» **To do**
Return every entry exactly as written, with the pictures removed.

» **Records for this task**
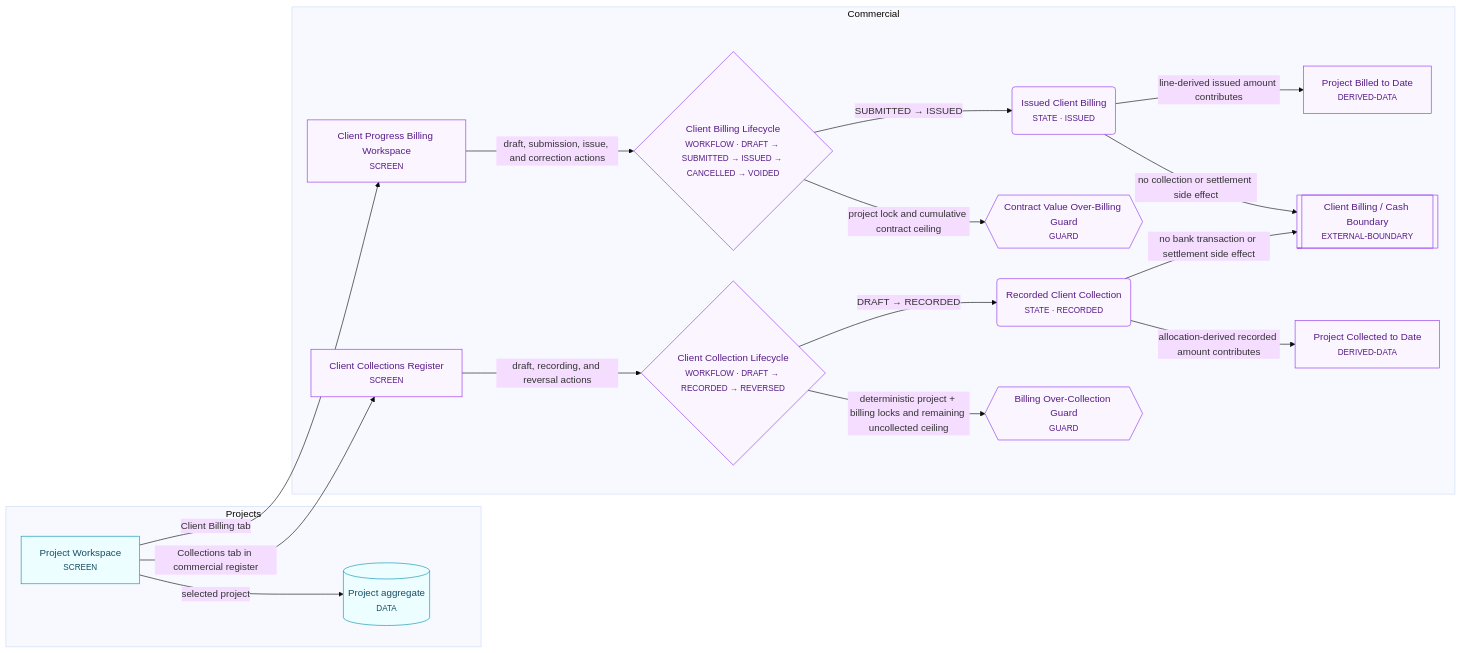
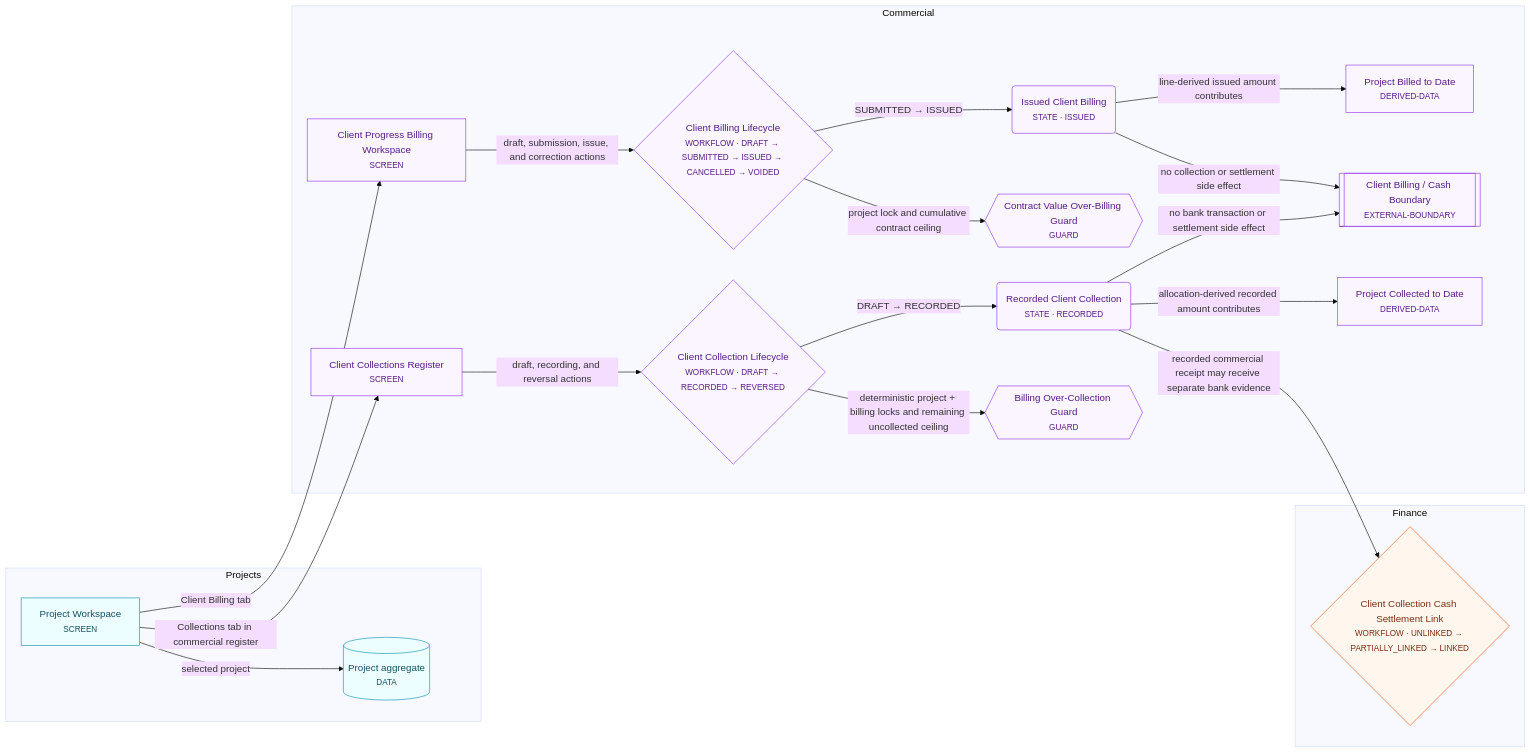
The third of 6 diagrams in docs/architecture/APP_WORKFLOW_MAP.md (Juvialski/InvoiceApp), drawn with Mermaid (base theme) before and after one commit. The commit also changed other lines of this file and 28 other files, not shown here.

Commit message:
feat: P2B-6 client collection cash settlement linkage

````diff
--- a/docs/architecture/APP_WORKFLOW_MAP.md
+++ b/docs/architecture/APP_WORKFLOW_MAP.md
@@ -451,55 +456,60 @@
 ```mermaid
 flowchart LR
   subgraph g_projects["Projects"]
     n_project_workspace["Project Workspace<br/><small>SCREEN</small>"]
     n_project_aggregate[("Project aggregate<br/><small>DATA</small>")]
   end
   subgraph g_commercial["Commercial"]
     n_client_billing_workspace["Client Progress Billing Workspace<br/><small>SCREEN</small>"]
     n_client_billing_lifecycle{"Client Billing Lifecycle<br/><small>WORKFLOW · DRAFT → SUBMITTED → ISSUED → CANCELLED → VOIDED</small>"}
     n_client_billing_issued("Issued Client Billing<br/><small>STATE · ISSUED</small>")
     n_project_billed_to_date["Project Billed to Date<br/><small>DERIVED-DATA</small>"]
     n_client_billing_overbilling_guard{{"Contract Value Over-Billing Guard<br/><small>GUARD</small>"}}
     n_client_billing_cash_boundary[["Client Billing / Cash Boundary<br/><small>EXTERNAL-BOUNDARY</small>"]]
     n_client_collection_workspace["Client Collections Register<br/><small>SCREEN</small>"]
     n_client_collection_lifecycle{"Client Collection Lifecycle<br/><small>WORKFLOW · DRAFT → RECORDED → REVERSED</small>"}
     n_client_collection_recorded("Recorded Client Collection<br/><small>STATE · RECORDED</small>")
     n_project_collected_to_date["Project Collected to Date<br/><small>DERIVED-DATA</small>"]
     n_client_collection_overcollection_guard{{"Billing Over-Collection Guard<br/><small>GUARD</small>"}}
   end
+  subgraph g_finance["Finance"]
+    n_client_collection_cash_settlement_link{"Client Collection Cash Settlement Link<br/><small>WORKFLOW · UNLINKED → PARTIALLY_LINKED → LINKED</small>"}
+  end
   n_project_workspace -->|selected project| n_project_aggregate
   n_project_workspace -->|Client Billing tab| n_client_billing_workspace
   n_client_billing_workspace -->|draft, submission, issue, and correction actions| n_client_billing_lifecycle
   n_client_billing_lifecycle -->|SUBMITTED → ISSUED| n_client_billing_issued
   n_client_billing_issued -->|line-derived issued amount contributes| n_project_billed_to_date
   n_client_billing_lifecycle -->|project lock and cumulative contract ceiling| n_client_billing_overbilling_guard
   n_client_billing_issued -->|no collection or settlement side effect| n_client_billing_cash_boundary
   n_project_workspace -->|Collections tab in commercial register| n_client_collection_workspace
   n_client_collection_workspace -->|draft, recording, and reversal actions| n_client_collection_lifecycle
   n_client_collection_lifecycle -->|DRAFT → RECORDED| n_client_collection_recorded
   n_client_collection_recorded -->|allocation-derived recorded amount contributes| n_project_collected_to_date
   n_client_collection_lifecycle -->|deterministic project + billing locks and remaining uncollected ceiling| n_client_collection_overcollection_guard
   n_client_collection_recorded -->|no bank transaction or settlement side effect| n_client_billing_cash_boundary
+  n_client_collection_recorded -->|recorded commercial receipt may receive separate bank evidence| n_client_collection_cash_settlement_link
   classDef platformTenancy fill:#eef2ff,stroke:#4f46e5,color:#1e1b4b;
   classDef dashboard fill:#f1f5f9,stroke:#475569,color:#0f172a;
   classDef projects fill:#ecfeff,stroke:#0891b2,color:#164e63;
   classDef engineering fill:#f0fdf4,stroke:#16a34a,color:#14532d;
   classDef finance fill:#fff7ed,stroke:#ea580c,color:#7c2d12;
   classDef workforce fill:#fdf4ff,stroke:#c026d3,color:#701a75;
   classDef reporting fill:#fefce8,stroke:#ca8a04,color:#713f12;
   classDef assistant fill:#fdf2f8,stroke:#db2777,color:#831843;
   classDef commercial fill:#faf5ff,stroke:#9333ea,color:#581c87;
   class n_project_workspace projects
   class n_project_aggregate projects
   class n_client_billing_workspace commercial
   class n_client_billing_lifecycle commercial
   class n_client_billing_issued commercial
   class n_project_billed_to_date commercial
   class n_client_billing_overbilling_guard commercial
   class n_client_billing_cash_boundary commercial
   class n_client_collection_workspace commercial
   class n_client_collection_lifecycle commercial
   class n_client_collection_recorded commercial
   class n_project_collected_to_date commercial
   class n_client_collection_overcollection_guard commercial
+  class n_client_collection_cash_settlement_link finance
 ```
````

» **Final answer**
The third of 6 diagrams in docs/architecture/APP_WORKFLOW_MAP.md (Juvialski/InvoiceApp), drawn with Mermaid (base theme) before and after one commit. The commit also changed other lines of this file and 28 other files, not shown here.

Commit message:
feat: P2B-6 client collection cash settlement linkage

````diff
--- a/docs/architecture/APP_WORKFLOW_MAP.md
+++ b/docs/architecture/APP_WORKFLOW_MAP.md
@@ -451,55 +456,60 @@
 ```mermaid
 flowchart LR
   subgraph g_projects["Projects"]
     n_project_workspace["Project Workspace<br/><small>SCREEN</small>"]
     n_project_aggregate[("Project aggregate<br/><small>DATA</small>")]
   end
   subgraph g_commercial["Commercial"]
     n_client_billing_workspace["Client Progress Billing Workspace<br/><small>SCREEN</small>"]
     n_client_billing_lifecycle{"Client Billing Lifecycle<br/><small>WORKFLOW · DRAFT → SUBMITTED → ISSUED → CANCELLED → VOIDED</small>"}
     n_client_billing_issued("Issued Client Billing<br/><small>STATE · ISSUED</small>")
     n_project_billed_to_date["Project Billed to Date<br/><small>DERIVED-DATA</small>"]
     n_client_billing_overbilling_guard{{"Contract Value Over-Billing Guard<br/><small>GUARD</small>"}}
     n_client_billing_cash_boundary[["Client Billing / Cash Boundary<br/><small>EXTERNAL-BOUNDARY</small>"]]
     n_client_collection_workspace["Client Collections Register<br/><small>SCREEN</small>"]
     n_client_collection_lifecycle{"Client Collection Lifecycle<br/><small>WORKFLOW · DRAFT → RECORDED → REVERSED</small>"}
     n_client_collection_recorded("Recorded Client Collection<br/><small>STATE · RECORDED</small>")
     n_project_collected_to_date["Project Collected to Date<br/><small>DERIVED-DATA</small>"]
     n_client_collection_overcollection_guard{{"Billing Over-Collection Guard<br/><small>GUARD</small>"}}
   end
+  subgraph g_finance["Finance"]
+    n_client_collection_cash_settlement_link{"Client Collection Cash Settlement Link<br/><small>WORKFLOW · UNLINKED → PARTIALLY_LINKED → LINKED</small>"}
+  end
   n_project_workspace -->|selected project| n_project_aggregate
   n_project_workspace -->|Client Billing tab| n_client_billing_workspace
   n_client_billing_workspace -->|draft, submission, issue, and correction actions| n_client_billing_lifecycle
   n_client_billing_lifecycle -->|SUBMITTED → ISSUED| n_client_billing_issued
   n_client_billing_issued -->|line-derived issued amount contributes| n_project_billed_to_date
   n_client_billing_lifecycle -->|project lock and cumulative contract ceiling| n_client_billing_overbilling_guard
   n_client_billing_issued -->|no collection or settlement side effect| n_client_billing_cash_boundary
   n_project_workspace -->|Collections tab in commercial register| n_client_collection_workspace
   n_client_collection_workspace -->|draft, recording, and reversal actions| n_client_collection_lifecycle
   n_client_collection_lifecycle -->|DRAFT → RECORDED| n_client_collection_recorded
   n_client_collection_recorded -->|allocation-derived recorded amount contributes| n_project_collected_to_date
   n_client_collection_lifecycle -->|deterministic project + billing locks and remaining uncollected ceiling| n_client_collection_overcollection_guard
   n_client_collection_recorded -->|no bank transaction or settlement side effect| n_client_billing_cash_boundary
+  n_client_collection_recorded -->|recorded commercial receipt may receive separate bank evidence| n_client_collection_cash_settlement_link
   classDef platformTenancy fill:#eef2ff,stroke:#4f46e5,color:#1e1b4b;
   classDef dashboard fill:#f1f5f9,stroke:#475569,color:#0f172a;
   classDef projects fill:#ecfeff,stroke:#0891b2,color:#164e63;
   classDef engineering fill:#f0fdf4,stroke:#16a34a,color:#14532d;
   classDef finance fill:#fff7ed,stroke:#ea580c,color:#7c2d12;
   classDef workforce fill:#fdf4ff,stroke:#c026d3,color:#701a75;
   classDef reporting fill:#fefce8,stroke:#ca8a04,color:#713f12;
   classDef assistant fill:#fdf2f8,stroke:#db2777,color:#831843;
   classDef commercial fill:#faf5ff,stroke:#9333ea,color:#581c87;
   class n_project_workspace projects
   class n_project_aggregate projects
   class n_client_billing_workspace commercial
   class n_client_billing_lifecycle commercial
   class n_client_billing_issued commercial
   class n_project_billed_to_date commercial
   class n_client_billing_overbilling_guard commercial
   class n_client_billing_cash_boundary commercial
   class n_client_collection_workspace commercial
   class n_client_collection_lifecycle commercial
   class n_client_collection_recorded commercial
   class n_project_collected_to_date commercial
   class n_client_collection_overcollection_guard commercial
+  class n_client_collection_cash_settlement_link finance
 ```
````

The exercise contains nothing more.